The researchers found “fear of Syrian refugees correlated almost perfectly with fear of Muslims living in the U.S. In short, many Americans view both Syrian refugees and American Muslims as part of one dangerous out-group.”
So what’s behind this anxiety? “By far the greatest influence was general prejudice — a general dislike for those different from ourselves,” they write. “The authoritarian personality and social dominance also increased that fear, but mainly by first increasing prejudice.”
They add that this fear was “the single largest cause” of anti-Muslim attitudes.
So it’s no coincidence that someone who used to rail against African Americans now does so about Mexicans and Muslims. His targets may change over time, but the proclivity toward prejudice remains consistent. The Catch-22 of this kind of research is that people hate being accused of bias, and doing so tends to create a defensive reaction rather than self-reflection.
So what can be done? The researchers point to the media, suggesting “increasing exposure to Muslims who do not fit the threatening stereotype” could reduce anxiety, and dampen support for anti-democratic proposals.

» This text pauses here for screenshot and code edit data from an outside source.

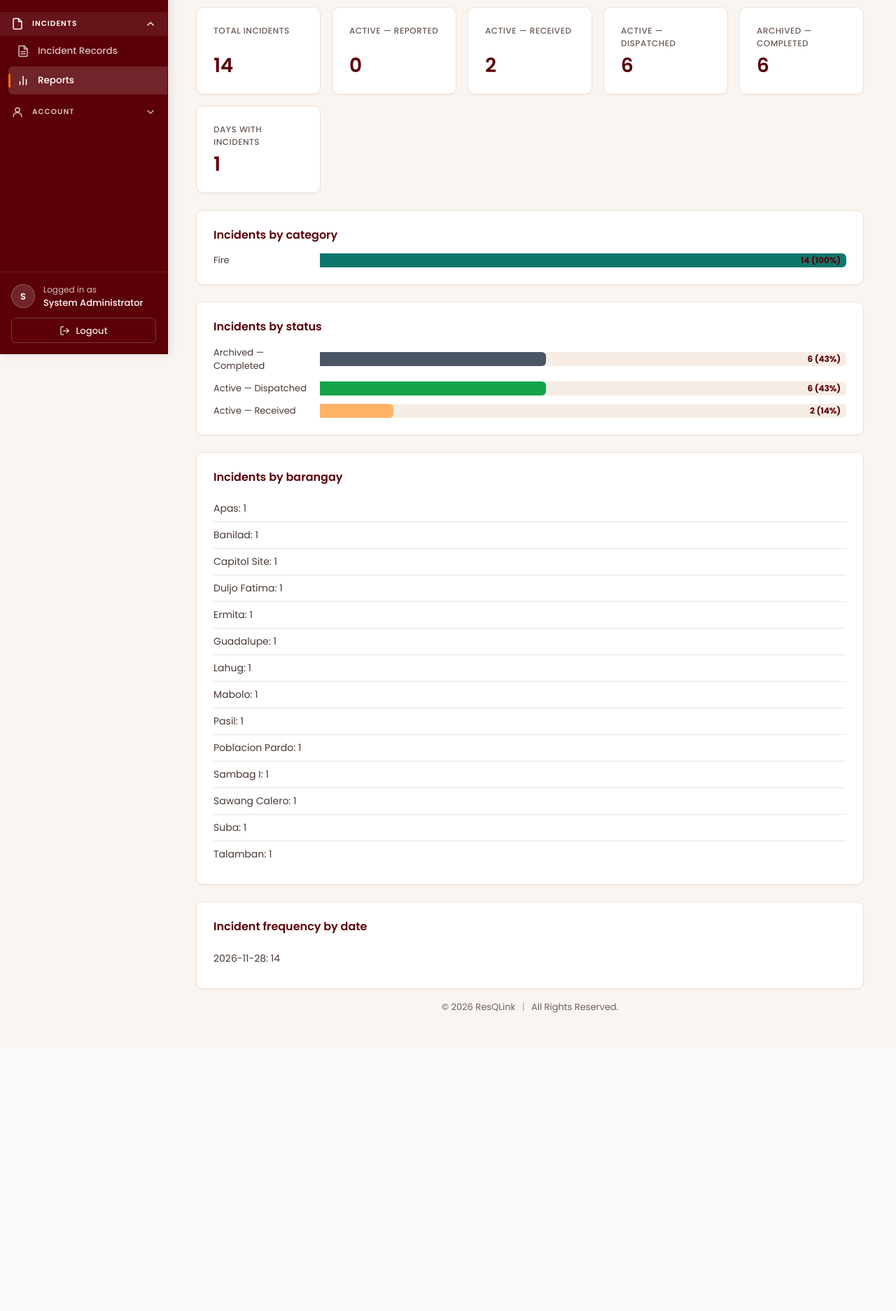
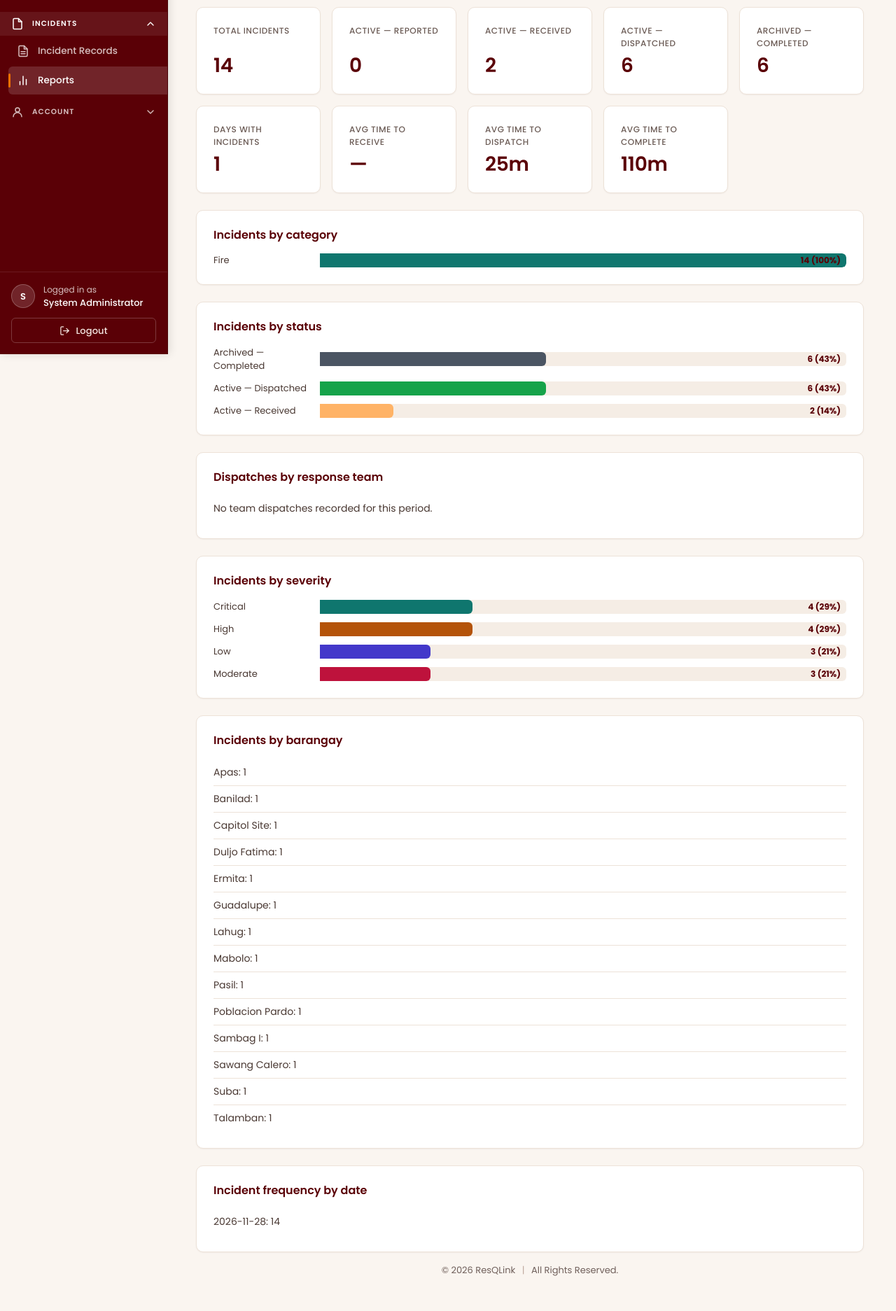
Before and after one commit to adrianemontano/ResQLink, a Laravel app: page /admin/reports in a window 1280 px wide. Shown: the part 294-2167 px from the top of the page at 70% size. Before the commit the page ends 1741 px from the top, so only its background shows below. Run offline with Laravel 12, Linux system fonts and the light colour scheme; a user stored in the database is signed in; data comes from the database, SQL or seed files in the repository.

Commit message:
TASK4 Expand Admin incident records and reports
Co-authored-by: Copilot <223556219+Copilot@users.noreply.github.com>

```diff
--- a/backend/app/Services/AdminIncidentReportService.php
+++ b/backend/app/Services/AdminIncidentReportService.php
@@ -3,10 +3,12 @@
 namespace App\Services;
 
 use App\Models\Incident;
+use App\Models\IncidentHistory;
 use Carbon\CarbonImmutable;
 use Carbon\CarbonInterface;
 use Illuminate\Database\Eloquent\Builder;
 use Illuminate\Support\Collection;
+use Illuminate\Support\Facades\DB;
 
 class AdminIncidentReportService
 {
@@ -32,8 +34,62 @@ class AdminIncidentReportService
             'byCategory' => $this->distribution(clone $scope, 'category'),
             'byBarangay' => $this->distribution(clone $scope, 'barangay'),
             'byStatus' => $this->distribution(clone $scope, 'status'),
+            'bySeverity' => $this->distribution(clone $scope, 'severity'),
+            'byTeam' => $this->teamDispatches($from, $until),
+            'responseMetrics' => $this->responseMetrics(clone $scope),
             'byFrequency' => $this->frequency(clone $scope, $from, $until),
             'hasIncidents' => $total > 0,
+        ];
+    }
+
+    /**
+     * @return Collection<int, object{label: string, total: int}>
+     */
+    private function teamDispatches(CarbonImmutable $from, CarbonImmutable $until): Collection
+    {
+        return IncidentHistory::query()
+            ->join('response_teams', 'response_teams.id', '=', 'incident_histories.response_team_id')
+            ->where('incident_histories.changed_at', '>=', $from->format('Y-m-d H:i:s'))
+            ->where('incident_histories.changed_at', '<', $until->format('Y-m-d H:i:s'))
+            ->selectRaw('response_teams.name as label, COUNT(*) as total')
+            ->groupBy('response_teams.name')
+            ->orderByDesc('total')
+            ->orderBy('response_teams.name')
+            ->get();
+    }
+
+    /**
+     * @return array{avgReceiveMinutes: ?int, avgDispatchMinutes: ?int, avgCompleteMinutes: ?int}
+     */
+    private function responseMetrics(Builder $scope): array
+    {
+        $rows = $scope
+            ->get(['reported_at', 'created_at', 'received_at', 'dispatched_at', 'completed_at']);
+
+        $receiveDiffs = [];
+        $dispatchDiffs = [];
+        $completeDiffs = [];
+
+        foreach ($rows as $incident) {
+            $reported = $incident->reported_at ?? $incident->created_at;
+            if (! $reported) {
+                continue;
+            }
+            if ($incident->received_at && $incident->received_at->gte($reported)) {
+                $receiveDiffs[] = $reported->diffInMinutes($incident->received_at);
+            }
+            if ($incident->dispatched_at && $incident->dispatched_at->gte($reported)) {
+                $dispatchDiffs[] = $reported->diffInMinutes($incident->dispatched_at);
+            }
+            if ($incident->completed_at && $incident->completed_at->gte($reported)) {
+                $completeDiffs[] = $reported->diffInMinutes($incident->completed_at);
+            }
+        }
+
+        return [
+            'avgReceiveMinutes' => count($receiveDiffs) > 0 ? (int) round(array_sum($receiveDiffs) / count($receiveDiffs)) : null,
+            'avgDispatchMinutes' => count($dispatchDiffs) > 0 ? (int) round(array_sum($dispatchDiffs) / count($dispatchDiffs)) : null,
+            'avgCompleteMinutes' => count($completeDiffs) > 0 ? (int) round(array_sum($completeDiffs) / count($completeDiffs)) : null,
         ];
     }
 
--- a/backend/resources/views/admin/incidents/index.blade.php
+++ b/backend/resources/views/admin/incidents/index.blade.php
@@ -107,8 +107,6 @@
             </table>
         </div>
 
-        <nav class="records-pagination" aria-label="Incident records pages">
-            {{ $incidents->links() }}
-        </nav>
+        <x-resqlink-pagination :paginator="$incidents" :per-page="$perPage" />
     </section>
 @endsection
--- a/backend/resources/views/admin/reports/index.blade.php
+++ b/backend/resources/views/admin/reports/index.blade.php
@@ -59,6 +59,18 @@
             <div class="report-stat-val">{{ $daysWithIncidents }}</div>
             <div class="report-stat-label">Days With Incidents</div>
         </div>
+        <div class="report-stat">
+            <div class="report-stat-val">{{ $responseMetrics['avgReceiveMinutes'] !== null ? $responseMetrics['avgReceiveMinutes'] . 'm' : '—' }}</div>
+            <div class="report-stat-label">Avg Time to Receive</div>
+        </div>
+        <div class="report-stat">
+            <div class="report-stat-val">{{ $responseMetrics['avgDispatchMinutes'] !== null ? $responseMetrics['avgDispatchMinutes'] . 'm' : '—' }}</div>
+            <div class="report-stat-label">Avg Time to Dispatch</div>
+        </div>
+        <div class="report-stat">
+            <div class="report-stat-val">{{ $responseMetrics['avgCompleteMinutes'] !== null ? $responseMetrics['avgCompleteMinutes'] . 'm' : '—' }}</div>
+            <div class="report-stat-label">Avg Time to Complete</div>
+        </div>
     </div>
 
     @unless ($hasIncidents)
@@ -97,6 +109,38 @@
         @endforelse
     </section>
 
+    <section class="chart-card" aria-label="Dispatches by response team">
+        <h2 class="chart-title">Dispatches by response team</h2>
+        @forelse ($byTeam as $index => $row)
+            @php $teamTotal = max(1, $byTeam->sum('total')); $percent = round($row->total / $teamTotal * 100); @endphp
+            <div class="bar-row">
+                <div class="bar-label">{{ $row->label }}</div>
+                <div class="bar-track">
+                    <div class="bar-fill" style="width: {{ $percent }}%; background: {{ $categoryPalette[$index % count($categoryPalette)] }};"></div>
+                    <strong class="bar-value">{{ $row->total }} ({{ $percent }}%)</strong>
+                </div>
+            </div>
+        @empty
+            <p>No team dispatches recorded for this period.</p>
+        @endforelse
+    </section>
+
+    <section class="chart-card" aria-label="Incidents by severity">
+        <h2 class="chart-title">Incidents by severity</h2>
+        @forelse ($bySeverity as $index => $row)
+            @php $percent = $totalIncidents > 0 ? round($row->total / $totalIncidents * 100) : 0; @endphp
+            <div class="bar-row">
+                <div class="bar-label">{{ $row->label }}</div>
+                <div class="bar-track">
+                    <div class="bar-fill" style="width: {{ $percent }}%; background: {{ $categoryPalette[$index % count($categoryPalette)] }};"></div>
+                    <strong class="bar-value">{{ $row->total }} ({{ $percent }}%)</strong>
+                </div>
+            </div>
+        @empty
+            <p>No severity totals for this period.</p>
+        @endforelse
+    </section>
+
     <section class="chart-card" aria-label="Incidents by barangay">
         <h2 class="chart-title">Incidents by barangay</h2>
         @forelse ($byBarangay as $row)
--- a/backend/resources/views/admin/users/index.blade.php
+++ b/backend/resources/views/admin/users/index.blade.php
@@ -88,9 +88,7 @@
             </table>
         </div>
 
-        <div class="records-pagination">
-            {{ $users->links() }}
-        </div>
+        <x-resqlink-pagination :paginator="$users" :per-page="$perPage" />
     </section>
 
 @endsection
```
Also changed, not shown: backend/app/Http/Controllers/Admin/IncidentController.php (+9 -1 lines), backend/app/Http/Controllers/Admin/UserController.php (+12 -2 lines), backend/resources/views/admin/incidents/show.blade.php (+13 -0 lines), docs/implementation/admin-records-and-reports-feature.md (+10 -3 lines).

In the short run, however, there’s no point in denying what’s driving support for the president’s proposals. “Many deny anti-Muslim attitudes are based in prejudice,” Dunwoody and McFarland write, “but our results show that, to a very large extent, they are.”